In most cases, scholars analyse elections after they have taken place. By doing so scholars know the final result and can argue what the reasons were for the given outcome. However, following the increasing use of pre-election polls, especially in the US, more and more people try to analyse the voters’ mood before an election and with that forecast the voters’ decision at election day.
Generally, one can group forecasting methods into structural models, which use economic and/or political indicators to predict an election outcome, and models using polls. The latter has grown in the latest years given the better data availability resulting from the higher number of pre-election polls. For the 2015 Swiss national elections, a colleague from Brazil, Neale Ahmed El-Dash, and I conducted a forecasting model using Swiss polls. In contrast to many other countries where hundreds of polls are conducted, in Switzerland very few polls are published and even forbidden in the last 10 days before the actual election. Hence, we used Switzerland as a typical “low-information” context to test in how far the statistical model works. In fact, our forecast was pretty close to the actual result. We certainly will replicate the model in other countries to test its validity.

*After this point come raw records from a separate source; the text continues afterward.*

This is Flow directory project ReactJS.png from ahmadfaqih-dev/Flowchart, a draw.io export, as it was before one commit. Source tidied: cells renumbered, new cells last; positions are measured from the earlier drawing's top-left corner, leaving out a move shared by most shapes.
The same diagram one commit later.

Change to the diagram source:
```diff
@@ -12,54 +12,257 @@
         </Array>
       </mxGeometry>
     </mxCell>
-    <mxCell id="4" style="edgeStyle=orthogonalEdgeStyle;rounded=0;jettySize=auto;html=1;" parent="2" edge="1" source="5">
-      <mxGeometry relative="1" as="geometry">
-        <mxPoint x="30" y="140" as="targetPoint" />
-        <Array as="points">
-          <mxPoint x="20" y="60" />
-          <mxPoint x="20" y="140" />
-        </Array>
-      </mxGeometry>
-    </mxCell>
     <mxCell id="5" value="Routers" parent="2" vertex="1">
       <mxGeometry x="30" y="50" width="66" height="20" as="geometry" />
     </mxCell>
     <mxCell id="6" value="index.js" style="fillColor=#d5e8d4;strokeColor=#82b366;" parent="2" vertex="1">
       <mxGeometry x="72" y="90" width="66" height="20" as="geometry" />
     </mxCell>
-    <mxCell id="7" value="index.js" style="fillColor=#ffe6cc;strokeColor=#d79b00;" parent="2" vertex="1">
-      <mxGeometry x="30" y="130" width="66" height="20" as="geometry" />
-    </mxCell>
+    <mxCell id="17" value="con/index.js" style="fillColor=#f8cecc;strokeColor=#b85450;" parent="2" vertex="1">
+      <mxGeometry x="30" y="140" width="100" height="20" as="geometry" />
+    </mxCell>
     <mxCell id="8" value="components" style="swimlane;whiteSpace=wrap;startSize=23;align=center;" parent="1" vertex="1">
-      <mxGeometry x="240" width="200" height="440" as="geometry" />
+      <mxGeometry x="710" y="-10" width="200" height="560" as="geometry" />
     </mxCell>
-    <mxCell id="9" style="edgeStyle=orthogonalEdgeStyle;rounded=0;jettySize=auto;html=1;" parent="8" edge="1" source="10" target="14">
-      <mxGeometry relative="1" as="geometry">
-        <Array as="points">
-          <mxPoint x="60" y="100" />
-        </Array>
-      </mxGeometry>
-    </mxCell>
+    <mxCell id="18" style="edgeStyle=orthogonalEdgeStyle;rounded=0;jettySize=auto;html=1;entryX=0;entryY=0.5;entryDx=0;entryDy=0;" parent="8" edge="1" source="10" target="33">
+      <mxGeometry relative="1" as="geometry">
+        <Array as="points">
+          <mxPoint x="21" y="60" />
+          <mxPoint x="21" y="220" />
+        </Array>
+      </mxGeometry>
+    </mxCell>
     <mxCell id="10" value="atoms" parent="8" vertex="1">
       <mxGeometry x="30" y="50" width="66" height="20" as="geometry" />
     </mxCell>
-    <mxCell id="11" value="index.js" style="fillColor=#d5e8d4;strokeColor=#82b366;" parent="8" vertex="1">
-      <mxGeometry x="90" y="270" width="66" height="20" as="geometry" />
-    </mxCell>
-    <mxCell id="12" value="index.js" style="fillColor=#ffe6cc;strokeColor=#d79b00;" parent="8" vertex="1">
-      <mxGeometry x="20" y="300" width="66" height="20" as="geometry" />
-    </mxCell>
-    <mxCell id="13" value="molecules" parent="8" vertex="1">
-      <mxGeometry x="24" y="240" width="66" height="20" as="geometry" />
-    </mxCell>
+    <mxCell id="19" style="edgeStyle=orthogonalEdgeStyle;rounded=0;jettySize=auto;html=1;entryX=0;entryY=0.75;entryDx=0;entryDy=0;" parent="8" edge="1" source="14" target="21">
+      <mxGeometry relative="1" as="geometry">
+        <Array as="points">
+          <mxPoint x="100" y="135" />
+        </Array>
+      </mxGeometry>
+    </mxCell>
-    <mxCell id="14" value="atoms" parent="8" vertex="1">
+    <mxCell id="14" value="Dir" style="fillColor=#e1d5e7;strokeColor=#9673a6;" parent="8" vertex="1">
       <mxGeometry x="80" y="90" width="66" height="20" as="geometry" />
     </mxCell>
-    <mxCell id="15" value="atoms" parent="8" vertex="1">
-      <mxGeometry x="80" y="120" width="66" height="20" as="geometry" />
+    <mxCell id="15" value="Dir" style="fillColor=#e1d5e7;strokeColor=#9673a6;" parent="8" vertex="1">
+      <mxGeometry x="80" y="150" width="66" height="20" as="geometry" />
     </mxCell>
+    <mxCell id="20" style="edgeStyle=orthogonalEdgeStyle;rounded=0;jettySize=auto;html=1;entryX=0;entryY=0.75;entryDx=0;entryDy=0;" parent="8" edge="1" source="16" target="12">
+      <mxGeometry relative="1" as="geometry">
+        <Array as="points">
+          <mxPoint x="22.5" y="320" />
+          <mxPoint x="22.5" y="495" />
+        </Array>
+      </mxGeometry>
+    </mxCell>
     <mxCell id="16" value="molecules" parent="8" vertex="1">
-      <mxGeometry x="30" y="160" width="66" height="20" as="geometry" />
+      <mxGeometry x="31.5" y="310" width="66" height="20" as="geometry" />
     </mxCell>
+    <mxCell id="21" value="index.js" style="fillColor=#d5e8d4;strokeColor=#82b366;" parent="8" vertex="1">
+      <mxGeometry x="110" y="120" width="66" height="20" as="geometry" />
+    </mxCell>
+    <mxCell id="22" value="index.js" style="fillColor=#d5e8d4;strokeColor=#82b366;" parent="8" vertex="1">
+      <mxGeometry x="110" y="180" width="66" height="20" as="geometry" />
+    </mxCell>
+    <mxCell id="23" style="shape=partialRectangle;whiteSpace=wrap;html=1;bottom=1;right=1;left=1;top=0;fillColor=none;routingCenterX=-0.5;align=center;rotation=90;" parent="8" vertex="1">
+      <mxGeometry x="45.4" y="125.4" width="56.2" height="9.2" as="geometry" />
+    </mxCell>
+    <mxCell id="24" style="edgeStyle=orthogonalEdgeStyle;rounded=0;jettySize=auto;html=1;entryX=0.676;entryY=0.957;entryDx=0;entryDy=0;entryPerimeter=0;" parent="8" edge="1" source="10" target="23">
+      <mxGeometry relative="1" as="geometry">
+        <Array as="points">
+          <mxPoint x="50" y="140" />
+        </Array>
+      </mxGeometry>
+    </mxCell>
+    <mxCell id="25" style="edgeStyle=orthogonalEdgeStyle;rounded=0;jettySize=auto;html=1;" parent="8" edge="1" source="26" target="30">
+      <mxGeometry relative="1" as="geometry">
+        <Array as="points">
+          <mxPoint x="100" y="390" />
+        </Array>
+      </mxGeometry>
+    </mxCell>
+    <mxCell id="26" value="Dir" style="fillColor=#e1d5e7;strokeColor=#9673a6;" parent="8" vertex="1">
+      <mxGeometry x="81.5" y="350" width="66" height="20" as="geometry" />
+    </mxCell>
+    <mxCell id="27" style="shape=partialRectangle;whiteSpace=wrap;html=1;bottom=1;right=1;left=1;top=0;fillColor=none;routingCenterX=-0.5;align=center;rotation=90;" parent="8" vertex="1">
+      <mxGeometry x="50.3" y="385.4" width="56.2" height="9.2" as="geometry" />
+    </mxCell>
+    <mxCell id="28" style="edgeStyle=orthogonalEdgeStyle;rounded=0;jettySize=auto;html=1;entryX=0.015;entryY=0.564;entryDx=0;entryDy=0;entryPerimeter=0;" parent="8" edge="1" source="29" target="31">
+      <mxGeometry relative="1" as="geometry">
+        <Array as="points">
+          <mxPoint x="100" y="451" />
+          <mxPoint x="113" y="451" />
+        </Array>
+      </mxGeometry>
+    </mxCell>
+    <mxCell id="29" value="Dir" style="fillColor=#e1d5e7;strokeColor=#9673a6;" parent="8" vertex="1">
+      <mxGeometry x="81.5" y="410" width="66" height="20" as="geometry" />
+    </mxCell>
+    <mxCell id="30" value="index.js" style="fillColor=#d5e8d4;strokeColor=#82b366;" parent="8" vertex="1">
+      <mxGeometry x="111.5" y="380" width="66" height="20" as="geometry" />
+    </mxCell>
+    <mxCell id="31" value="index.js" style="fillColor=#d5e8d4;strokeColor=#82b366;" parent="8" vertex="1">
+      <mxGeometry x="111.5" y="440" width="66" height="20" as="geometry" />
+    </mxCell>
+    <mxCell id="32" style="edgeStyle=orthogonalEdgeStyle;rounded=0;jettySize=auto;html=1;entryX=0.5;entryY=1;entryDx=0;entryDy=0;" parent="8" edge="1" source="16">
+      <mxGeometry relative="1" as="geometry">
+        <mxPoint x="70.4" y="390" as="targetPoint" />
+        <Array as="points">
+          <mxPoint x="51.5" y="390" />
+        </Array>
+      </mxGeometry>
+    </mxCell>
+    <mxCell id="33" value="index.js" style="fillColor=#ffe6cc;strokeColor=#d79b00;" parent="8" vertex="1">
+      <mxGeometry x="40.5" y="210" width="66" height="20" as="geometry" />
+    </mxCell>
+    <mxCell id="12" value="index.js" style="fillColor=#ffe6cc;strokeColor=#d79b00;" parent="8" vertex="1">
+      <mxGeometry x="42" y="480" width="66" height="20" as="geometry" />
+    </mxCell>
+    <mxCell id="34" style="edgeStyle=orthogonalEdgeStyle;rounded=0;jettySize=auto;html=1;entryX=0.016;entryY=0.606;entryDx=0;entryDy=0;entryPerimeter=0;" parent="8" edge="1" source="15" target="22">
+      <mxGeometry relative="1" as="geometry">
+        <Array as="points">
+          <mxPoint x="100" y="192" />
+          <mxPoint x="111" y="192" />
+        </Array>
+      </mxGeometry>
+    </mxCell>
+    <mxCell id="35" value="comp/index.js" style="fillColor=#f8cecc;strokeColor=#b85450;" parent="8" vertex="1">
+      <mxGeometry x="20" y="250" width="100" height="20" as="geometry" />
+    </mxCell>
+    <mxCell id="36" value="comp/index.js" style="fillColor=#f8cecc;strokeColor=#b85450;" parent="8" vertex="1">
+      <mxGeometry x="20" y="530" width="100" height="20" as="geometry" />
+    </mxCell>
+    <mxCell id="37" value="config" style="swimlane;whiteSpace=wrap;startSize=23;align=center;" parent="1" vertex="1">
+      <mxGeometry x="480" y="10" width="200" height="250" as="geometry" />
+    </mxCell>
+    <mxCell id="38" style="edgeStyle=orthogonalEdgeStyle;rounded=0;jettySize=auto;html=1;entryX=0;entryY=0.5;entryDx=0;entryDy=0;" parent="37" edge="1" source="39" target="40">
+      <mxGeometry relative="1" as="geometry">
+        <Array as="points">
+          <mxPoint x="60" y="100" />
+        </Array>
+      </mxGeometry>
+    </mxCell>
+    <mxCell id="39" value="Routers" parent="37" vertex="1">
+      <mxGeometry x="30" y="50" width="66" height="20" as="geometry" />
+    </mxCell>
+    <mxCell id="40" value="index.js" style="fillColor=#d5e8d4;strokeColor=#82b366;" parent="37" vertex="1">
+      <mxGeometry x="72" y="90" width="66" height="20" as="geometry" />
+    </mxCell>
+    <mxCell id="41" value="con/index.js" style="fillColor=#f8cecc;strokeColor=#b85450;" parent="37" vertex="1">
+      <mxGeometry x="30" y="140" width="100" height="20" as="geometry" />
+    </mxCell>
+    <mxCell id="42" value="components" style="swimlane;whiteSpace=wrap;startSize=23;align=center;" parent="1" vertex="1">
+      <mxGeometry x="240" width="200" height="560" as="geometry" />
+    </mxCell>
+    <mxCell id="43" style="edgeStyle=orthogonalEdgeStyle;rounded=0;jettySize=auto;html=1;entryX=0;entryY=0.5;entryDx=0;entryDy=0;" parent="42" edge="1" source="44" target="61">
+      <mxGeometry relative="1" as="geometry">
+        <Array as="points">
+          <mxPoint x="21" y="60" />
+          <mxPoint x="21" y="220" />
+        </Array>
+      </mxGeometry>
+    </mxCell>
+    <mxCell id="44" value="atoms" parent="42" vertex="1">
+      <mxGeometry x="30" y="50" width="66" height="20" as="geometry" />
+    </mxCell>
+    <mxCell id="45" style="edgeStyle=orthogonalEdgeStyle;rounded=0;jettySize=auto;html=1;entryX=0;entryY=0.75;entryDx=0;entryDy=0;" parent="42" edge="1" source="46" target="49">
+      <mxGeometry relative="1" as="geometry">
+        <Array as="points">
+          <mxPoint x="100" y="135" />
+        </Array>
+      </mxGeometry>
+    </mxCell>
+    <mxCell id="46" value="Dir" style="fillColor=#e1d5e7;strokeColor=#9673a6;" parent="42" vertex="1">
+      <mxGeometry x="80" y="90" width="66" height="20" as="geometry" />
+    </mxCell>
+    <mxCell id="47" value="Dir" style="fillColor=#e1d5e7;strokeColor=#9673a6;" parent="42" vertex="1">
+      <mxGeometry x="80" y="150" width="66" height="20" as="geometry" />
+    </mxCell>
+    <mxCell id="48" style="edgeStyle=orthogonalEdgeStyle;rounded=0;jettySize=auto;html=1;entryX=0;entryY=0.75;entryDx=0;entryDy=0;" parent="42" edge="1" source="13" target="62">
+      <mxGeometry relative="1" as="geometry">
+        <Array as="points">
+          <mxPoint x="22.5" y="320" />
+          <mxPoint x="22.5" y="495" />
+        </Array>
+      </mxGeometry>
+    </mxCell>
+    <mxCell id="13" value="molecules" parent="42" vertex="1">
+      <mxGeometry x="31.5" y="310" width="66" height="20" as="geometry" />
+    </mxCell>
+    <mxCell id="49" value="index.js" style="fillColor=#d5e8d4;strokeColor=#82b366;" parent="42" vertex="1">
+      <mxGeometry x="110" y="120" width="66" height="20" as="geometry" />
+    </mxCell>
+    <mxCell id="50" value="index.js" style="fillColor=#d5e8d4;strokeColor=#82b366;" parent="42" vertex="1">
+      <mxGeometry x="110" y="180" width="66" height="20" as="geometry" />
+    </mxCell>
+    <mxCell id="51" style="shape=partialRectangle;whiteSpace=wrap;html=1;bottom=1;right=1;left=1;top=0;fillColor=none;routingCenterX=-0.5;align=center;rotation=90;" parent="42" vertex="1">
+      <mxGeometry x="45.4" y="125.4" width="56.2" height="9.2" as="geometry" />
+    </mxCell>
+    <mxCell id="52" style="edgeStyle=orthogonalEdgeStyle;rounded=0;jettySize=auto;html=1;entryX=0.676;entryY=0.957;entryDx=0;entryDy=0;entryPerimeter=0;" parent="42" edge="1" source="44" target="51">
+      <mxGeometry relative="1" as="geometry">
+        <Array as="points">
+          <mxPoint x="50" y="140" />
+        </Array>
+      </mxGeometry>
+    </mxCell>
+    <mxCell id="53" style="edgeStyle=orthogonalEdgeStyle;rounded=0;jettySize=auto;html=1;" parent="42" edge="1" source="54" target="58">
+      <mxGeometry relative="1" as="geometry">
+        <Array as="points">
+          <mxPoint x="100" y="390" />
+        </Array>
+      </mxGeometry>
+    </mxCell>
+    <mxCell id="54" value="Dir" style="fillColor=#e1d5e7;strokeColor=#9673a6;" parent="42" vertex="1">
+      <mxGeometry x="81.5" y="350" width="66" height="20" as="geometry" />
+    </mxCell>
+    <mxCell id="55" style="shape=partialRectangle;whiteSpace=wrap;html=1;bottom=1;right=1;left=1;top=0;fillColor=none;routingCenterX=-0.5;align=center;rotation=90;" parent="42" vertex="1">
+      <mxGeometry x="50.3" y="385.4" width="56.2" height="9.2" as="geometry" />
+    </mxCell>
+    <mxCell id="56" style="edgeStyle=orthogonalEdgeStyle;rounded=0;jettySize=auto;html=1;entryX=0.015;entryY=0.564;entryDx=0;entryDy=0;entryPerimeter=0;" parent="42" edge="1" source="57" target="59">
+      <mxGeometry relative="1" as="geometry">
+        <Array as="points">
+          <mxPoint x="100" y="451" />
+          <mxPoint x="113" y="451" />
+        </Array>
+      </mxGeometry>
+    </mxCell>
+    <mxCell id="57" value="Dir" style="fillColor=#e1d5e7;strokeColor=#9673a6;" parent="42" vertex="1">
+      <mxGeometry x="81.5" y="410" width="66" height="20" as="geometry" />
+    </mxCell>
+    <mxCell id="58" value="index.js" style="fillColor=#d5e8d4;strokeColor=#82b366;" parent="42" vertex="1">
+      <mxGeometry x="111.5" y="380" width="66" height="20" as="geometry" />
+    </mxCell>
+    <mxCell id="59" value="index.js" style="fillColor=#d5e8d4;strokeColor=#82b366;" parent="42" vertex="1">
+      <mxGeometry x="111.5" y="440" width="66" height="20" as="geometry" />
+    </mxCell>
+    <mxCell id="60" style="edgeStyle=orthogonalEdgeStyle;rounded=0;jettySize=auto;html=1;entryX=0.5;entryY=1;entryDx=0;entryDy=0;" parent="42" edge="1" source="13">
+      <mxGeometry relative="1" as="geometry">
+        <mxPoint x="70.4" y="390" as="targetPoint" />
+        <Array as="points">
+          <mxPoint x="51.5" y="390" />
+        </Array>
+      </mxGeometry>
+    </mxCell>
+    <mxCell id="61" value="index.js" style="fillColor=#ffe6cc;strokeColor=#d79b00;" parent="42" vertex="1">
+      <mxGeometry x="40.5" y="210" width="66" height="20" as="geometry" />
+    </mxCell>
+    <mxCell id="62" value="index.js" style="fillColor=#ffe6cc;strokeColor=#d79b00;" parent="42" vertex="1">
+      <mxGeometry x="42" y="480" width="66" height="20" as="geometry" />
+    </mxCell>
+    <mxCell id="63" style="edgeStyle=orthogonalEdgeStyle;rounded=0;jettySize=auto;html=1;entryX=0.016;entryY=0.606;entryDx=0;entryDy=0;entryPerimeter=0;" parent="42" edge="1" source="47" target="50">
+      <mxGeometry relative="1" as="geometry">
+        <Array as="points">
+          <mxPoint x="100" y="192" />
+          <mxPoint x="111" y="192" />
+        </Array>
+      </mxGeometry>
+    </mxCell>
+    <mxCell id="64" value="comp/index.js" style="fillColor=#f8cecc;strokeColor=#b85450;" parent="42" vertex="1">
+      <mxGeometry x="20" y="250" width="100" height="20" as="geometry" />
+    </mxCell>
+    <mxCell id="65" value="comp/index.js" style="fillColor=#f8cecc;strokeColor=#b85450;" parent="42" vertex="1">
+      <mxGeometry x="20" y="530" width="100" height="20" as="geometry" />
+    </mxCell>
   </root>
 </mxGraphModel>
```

Several countries work on procedures how to vote by internet. One of those countries is Switzerland which started its project “Vote électronique” in the year 2000. So far e-voting is available in several test communities in different Swiss cantons and also for parts of the Swiss living abroad. With a mandate from the canton of Geneva, we conducted a study in which we tested the effect of the introduction of e-voting in several communities. The idea was to see whether the overall participation can be raised by offering this new way of voting and in how far e-voting is used by a specific part of the publication. Often, the procedure of e-voting is linked to the hope of motivating more young people to participate in elections when they are offered with a more modern way of voting which fits their normal habits.
Our study results, though, do not confirm this boosting effect among young participants. Rather we find that people betweem 25-34 are the typical e-voters. Furthermore, men, married and more educated people have a (slightly) higher tendency of using the possibility to vote online. Regarding political ideologies we find that left voters use somewhat more the possibility of e-voting. In general, though, only around 15-20% used the possibility when offered, which did not increase the overall level of participation. A typical characteristic of e-voters is that they vote rather shortly before the actual election day (in Switzerland the huge majority normally votes by post, i.e. several days/weeks before the election). Even more information, also about confidence in the procedure can be found in our report (in French).
Sciarini, P., F. Cappelletti, A. Goldberg, A. Nai and A. Tawfik (2013). Etude du vote par internet dans le canton de Genève. Rapport final à l’intention de la Commission externe d’évaluation des politiques publiques.